- **SOURCE RECORDS**
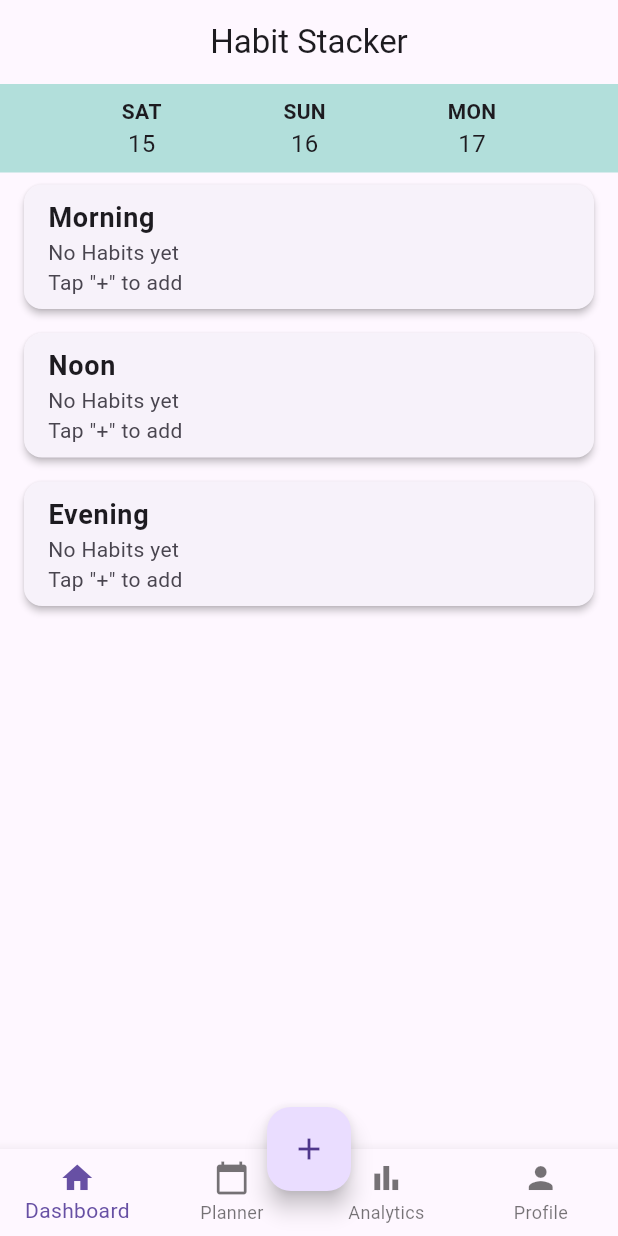
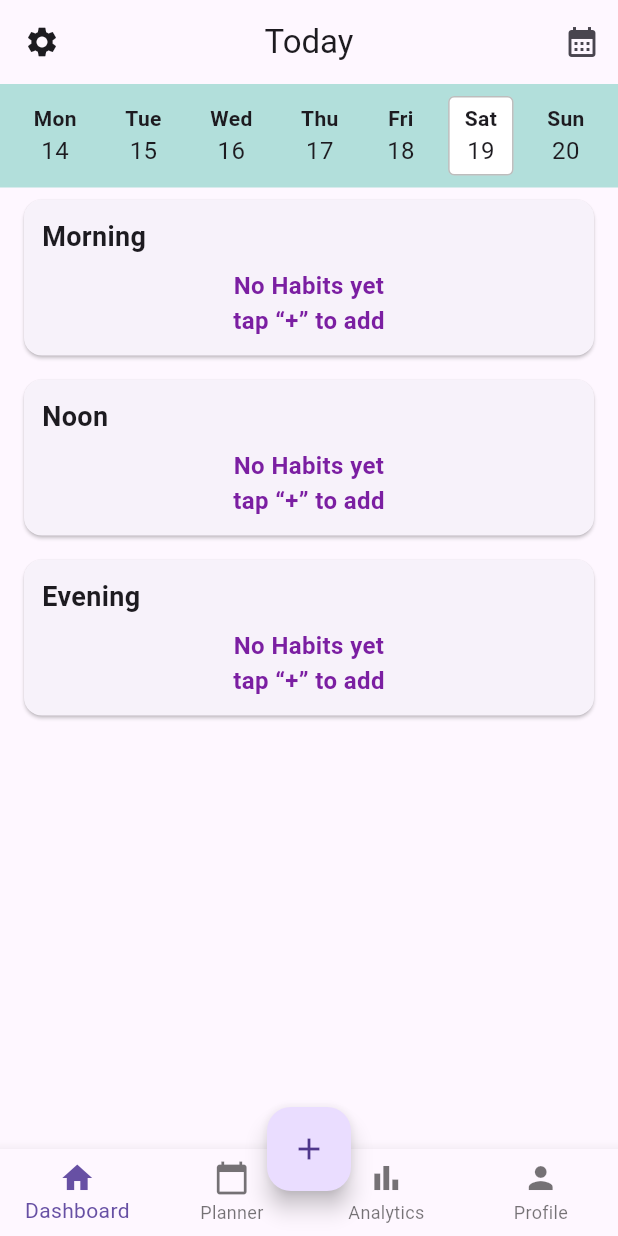
Before and after one commit to Udaychandra2356/CSUC-630-Group3, a Flutter app: the screen it shows once a user with an empty profile is signed in, on a phone screen of 412 x 824 dp. Run offline on Flutter 3.47's test engine with Material 3 defaults, Android fonts, the phone set to English and light mode, and no system bars; our stand-ins replace cloud_firestore, firebase_auth, firebase_core; missing offline and left inert: firebase_ui_auth, firebase_ui_oauth_google; accounts and stored records are empty.

Commit message:
update home screen for habit flow

```diff
--- a/lib/auth_gate.dart
+++ b/lib/auth_gate.dart
@@ -7,6 +7,8 @@ import 'package:flutter/material.dart';
 import 'home_screen.dart';
 
 class AuthGate extends StatelessWidget {
+  const AuthGate({super.key});
+
 
   //const AuthGate({super.key});
 
--- a/lib/home_screen.dart
+++ b/lib/home_screen.dart
@@ -1,223 +1,163 @@
 import 'package:flutter/material.dart';
 import 'package:firebase_ui_auth/firebase_ui_auth.dart';
+import 'package:habitstacker/add_habit_flow.dart';
+import 'profile_screen.dart';
+import 'planner_screen.dart';
 
 class HomeScreen extends StatefulWidget {
   const HomeScreen({super.key});
-
-  @override
-  State<HomeScreen> createState() => _HomeScreenState();
+  @override State<HomeScreen> createState() => _HomeScreenState();
 }
 
 class _HomeScreenState extends State<HomeScreen> {
   int _selectedIndex = 0;
-
-  static const List<Widget> _widgetOptions = <Widget>[
+  static const List<Widget> _tabs = [
     DashboardScreen(),
     PlannerScreen(),
     AnalyticsScreen(),
     ProfileScreen(),
   ];
+  void _onTapNav(int i) => setState(() => _selectedIndex = i);
 
-  void _onItemTapped(int index) {
-    setState(() {
-      _selectedIndex = index;
-    });
+  void _showCalendar() {
+    final today = DateTime.now();
+    showDialog(
+      context: context,
+      builder: (_) => AlertDialog(
+        title: const Text('Calendar'),
+        content: SizedBox(
+          width: 320,
+          height: 330,
+          child: CalendarDatePicker(
+            initialDate: today,
+            firstDate: today.subtract(const Duration(days: 365)),
+            lastDate: today.add(const Duration(days: 365)),
+            onDateChanged: (_) {},
+          ),
+        ),
+        actions:[TextButton(onPressed:()=>Navigator.pop(context), child:const Text('Close'))],
+      ),
+    );
   }
 
   @override
-  Widget build(BuildContext context) {
-    return Scaffold(
+  Widget build(BuildContext ctx) => Scaffold(
     appBar: AppBar(
-        title: const Text('Habit Stacker'),
-        centerTitle: true,
+      title: const Text('Today'), centerTitle: true,
+      leading: IconButton(icon:const Icon(Icons.settings), onPressed: ()=>_onTapNav(3)),
+      actions:[IconButton(icon:const Icon(Icons.calendar_month), onPressed: _showCalendar)],
     ),
-      body: _widgetOptions.elementAt(_selectedIndex),
+    body: _tabs[_selectedIndex],
     floatingActionButton: FloatingActionButton(
-        onPressed: () {},
       child: const Icon(Icons.add),
+      onPressed: ()=>Navigator.push(ctx,MaterialPageRoute(builder:(_) => const AddHabitsScreen())),
     ),
     floatingActionButtonLocation: FloatingActionButtonLocation.centerDocked,
     bottomNavigationBar: BottomNavigationBar(
-        currentIndex: _selectedIndex,
-        onTap: _onItemTapped,
-        type: BottomNavigationBarType.fixed,
-        items: const [
-          BottomNavigationBarItem(
-            icon: Icon(Icons.home),
-            label: 'Dashboard',
-          ),
-          BottomNavigationBarItem(
-            icon: Icon(Icons.calendar_today),
-            label: 'Planner',
-          ),
-          BottomNavigationBarItem(
-            icon: Icon(Icons.bar_chart),
-            label: 'Analytics',
-          ),
-          BottomNavigationBarItem(
-            icon: Icon(Icons.person),
-            label: 'Profile',
-          ),
+      currentIndex:_selectedIndex,onTap:_onTapNav,type:BottomNavigationBarType.fixed,
+      items:const[
+        BottomNavigationBarItem(icon:Icon(Icons.home),label:'Dashboard'),
+        BottomNavigationBarItem(icon:Icon(Icons.calendar_today),label:'Planner'),
+        BottomNavigationBarItem(icon:Icon(Icons.bar_chart),label:'Analytics'),
+        BottomNavigationBarItem(icon:Icon(Icons.person),label:'Profile'),
       ],
     ),
   );
 }
+
+/// ---------------- DASHBOARD TAB ----------------
+class DashboardScreen extends StatefulWidget { const DashboardScreen({super.key}); @override State<DashboardScreen> createState()=>_DashboardScreenState();}
+class _DashboardScreenState extends State<DashboardScreen>{
+  final List<DateTime> _week=List.generate(7,(i){
+    final now=DateTime.now();
+    final monday=now.subtract(Duration(days: now.weekday-1));
+    return monday.add(Duration(days:i));
+  });
+  int _dayIdx=DateTime.now().weekday-1;
+  String _label(int i)=>['Mon','Tue','Wed','Thu','Fri','Sat','Sun'][i];
+
+  @override
+  Widget build(BuildContext ctx)=>Column(children:[
+    Container(
+      color:Colors.teal[100],padding:const EdgeInsets.symmetric(vertical:8),
+      child:Row(
+        mainAxisAlignment:MainAxisAlignment.spaceEvenly,
+        children:List.generate(7,(i)=>GestureDetector(
+          onTap:()=>setState(()=>_dayIdx=i),
+          child:_DateColumn(dayLabel:_label(i),dayNumber:_week[i].day.toString(),isSelected:i==_dayIdx),
+        )),
+      ),
+    ),
+    Expanded(
+      child:StreamBuilder<List<Habit>>(
+        stream:HabitService().habitsForDay(_dayIdx),
+        builder:(_,snap){
+          if(snap.connectionState==ConnectionState.waiting){return const Center(child:CircularProgressIndicator());}
+          final list=snap.data??[];
+          final morning=list.where((h)=>h.targetTime.hour<12).toList();
+          final noon   =list.where((h)=>h.targetTime.hour>=12 && h.targetTime.hour<17).toList();
+          final eve    =list.where((h)=>h.targetTime.hour>=17).toList();
+          return SingleChildScrollView(
+            child:Column(children:[
+              _TimeBlockCard(title:'Morning', habits:morning),
+              _TimeBlockCard(title:'Noon',    habits:noon),
+              _TimeBlockCard(title:'Evening', habits:eve),
+            ]),
+          );
+        },
+      ),
+    ),
+  ]);
 }
 
-/// Dashboard screen with a date row and time-block cards.
-class DashboardScreen extends StatelessWidget {
-  const DashboardScreen({super.key});
-
-  @override
-  Widget build(BuildContext context) {
-    return Column(
-      children: [
-        Container(
-          color: Colors.teal[100],
-          padding: const EdgeInsets.symmetric(vertical: 8),
-          child: const Row(
-            mainAxisAlignment: MainAxisAlignment.spaceEvenly,
-            children: [
-              _DateColumn(dayLabel: 'SAT', dayNumber: '15'),
-              _DateColumn(dayLabel: 'SUN', dayNumber: '16'),
-              _DateColumn(dayLabel: 'MON', dayNumber: '17'),
-            ],
-          ),
-        ),
-        const Expanded(
-          child: SingleChildScrollView(
-            child: Column(
-              children: [
-                _TimeBlockCard(
-                  blockTitle: 'Morning',
-                  subtitle: 'No Habits yet\nTap "+" to add',
-                ),
-                _TimeBlockCard(
-                  blockTitle: 'Noon',
-                  subtitle: 'No Habits yet\nTap "+" to add',
-                ),
-                _TimeBlockCard(
-                  blockTitle: 'Evening',
-                  subtitle: 'No Habits yet\nTap "+" to add',
-                ),
-              ],
-            ),
-          ),
-        ),
-      ],
+/// --- small helper widgets ---
+class _DateColumn extends StatelessWidget{
+  final String dayLabel,dayNumber; final bool isSelected;
+  const _DateColumn({required this.dayLabel,required this.dayNumber,this.isSelected=false});
+  @override Widget build(BuildContext c)=>Container(
+    padding:const EdgeInsets.symmetric(vertical:4,horizontal:10),
+    decoration:isSelected?BoxDecoration(color:Colors.white,borderRadius:BorderRadius.circular(4),border:Border.all(color:Colors.black26)):null,
+    child:Column(children:[
+      Text(dayLabel,style:const TextStyle(fontWeight:FontWeight.bold)),
+      Text(dayNumber,style:const TextStyle(fontSize:16)),
+    ]),
   );
 }
-}
 
-/// A widget to display a day label and number.
-class _DateColumn extends StatelessWidget {
-  final String dayLabel;
-  final String dayNumber;
-
-  const _DateColumn({
-    required this.dayLabel,
-    required this.dayNumber,
-    super.key,
-  });
-
-  @override
-  Widget build(BuildContext context) {
-    return Column(
-      children: [
-        Text(
-          dayLabel,
-          style: const TextStyle(fontWeight: FontWeight.bold),
+class _TimeBlockCard extends StatelessWidget{
+  final String title; final List<Habit> habits;
+  const _TimeBlockCard({required this.title,required this.habits});
+  @override Widget build(BuildContext ctx)=>Card(
+    margin:const EdgeInsets.symmetric(horizontal:16,vertical:8),
+    shape:RoundedRectangleBorder(borderRadius:BorderRadius.circular(12)),
+    elevation:1,
+    child:Padding(
+      padding:const EdgeInsets.all(12),
+      child:Column(crossAxisAlignment:CrossAxisAlignment.start,children:[
+        Text(title,style:const TextStyle(fontSize:18,fontWeight:FontWeight.bold)),
+        const SizedBox(height:8),
+        if(habits.isEmpty)
+          Center(child:Text('No Habits yet\ntap “+” to add', textAlign:TextAlign.center,
+            style:TextStyle(color:Colors.purple.shade700,fontWeight:FontWeight.w600,fontSize:16)))
+        else
+          ...habits.map((h)=>InkWell(
+            onTap:()=>Navigator.push(ctx,MaterialPageRoute(builder:(_)=>HabitFormScreen(
+              original:h,presetName:h.name,presetIcon:h.icon,category:h.category))),
+            child:Padding(
+              padding:const EdgeInsets.symmetric(vertical:2),
+              child:Text('${h.icon} ${h.name}',style:const TextStyle(fontSize:16)),
             ),
-        Text(
-          dayNumber,
-          style: const TextStyle(fontSize: 16),
-        ),
-      ],
-    );
-  }
-}
-
-/// A card widget for each time block (e.g., Morning, Noon, Evening).
-class _TimeBlockCard extends StatelessWidget {
-  final String blockTitle;
-  final String subtitle;
-
-  const _TimeBlockCard({
-    required this.blockTitle,
-    required this.subtitle,
-    super.key,
-  });
-
-  @override
-  Widget build(BuildContext context) {
-    return Card(
-      margin: const EdgeInsets.symmetric(horizontal: 16, vertical: 8),
-      elevation: 2,
-      child: ListTile(
-        title: Text(
-          blockTitle,
-          style: const TextStyle(fontSize: 18, fontWeight: FontWeight.bold),
-        ),
-        subtitle: Text(subtitle),
+          )),
+      ]),
     ),
   );
 }
-}
 
-/// Placeholder for the Planner screen.
-class PlannerScreen extends StatelessWidget {
-  const PlannerScreen({super.key});
-
-  @override
-  Widget build(BuildContext context) {
-    return Center(
-      child: Text(
-        'Planner Screen',
-        style: Theme.of(context).textTheme.headlineMedium,
-      ),
-    );
-  }
-}
-
-/// Placeholder for the Analytics screen.
-class AnalyticsScreen extends StatelessWidget {
-  const AnalyticsScreen({super.key});
-
-  @override
-  Widget build(BuildContext context) {
-    return Center(
-      child: Text(
-        'Analytics Screen',
-        style: Theme.of(context).textTheme.headlineMedium,
-      ),
-    );
-  }
-}
-
-/// Placeholder for the Profile screen.
-class ProfileScreen extends StatelessWidget {
-  const ProfileScreen({super.key});
-
-  @override
-  Widget build(BuildContext context) {
-    return Scaffold(
-      appBar: AppBar(
-        title: const Text("Profile"),
-        centerTitle: true,
-      ),
-      body: const Center(
-        child: Column(
-          mainAxisAlignment: MainAxisAlignment.center,
-          children: [
-            Text(
-              "Profile Screen",
-              style: TextStyle(fontSize: 24, fontWeight: FontWeight.bold),
-            ),
-            SizedBox(height: 20),
-            SignOutButton(),
-          ],
-        ),
-      ),
-    );
-  }
-}
+/// --- placeholder tabs ---
+///class PlannerScreen extends StatelessWidget{ const PlannerScreen({super.key});
+///  @override Widget build(BuildContext c)=>Center(child:Text('Planner Screen',style:Theme.of(c).textTheme.headlineMedium));}
+class AnalyticsScreen extends StatelessWidget{ const AnalyticsScreen({super.key});
+  @override Widget build(BuildContext c)=>Center(child:Text('Analytics Screen',style:Theme.of(c).textTheme.headlineMedium));}
+class ProfileScreen extends StatelessWidget{ const ProfileScreen({super.key});
+  @override Widget build(BuildContext c)=>const Scaffold(body:Center(child:Column(
+    mainAxisAlignment:MainAxisAlignment.center,children:[Text('Profile Screen',style:TextStyle(fontSize:24,fontWeight:FontWeight.bold)),SizedBox(height:20),SignOutButton()])));}
```
Also changed, not shown: pubspec.lock, 3 other files. Lines whose indentation alone changed are shown as unchanged.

- **WHAT IS BEING ASKED**
The lines you need are those holding the word "targetTime"; copy each of them from the material above.

- **ANSWER FOR THIS EXERCISE**
+          final morning=list.where((h)=>h.targetTime.hour<12).toList();
+          final noon   =list.where((h)=>h.targetTime.hour>=12 && h.targetTime.hour<17).toList();
+          final eve    =list.where((h)=>h.targetTime.hour>=17).toList();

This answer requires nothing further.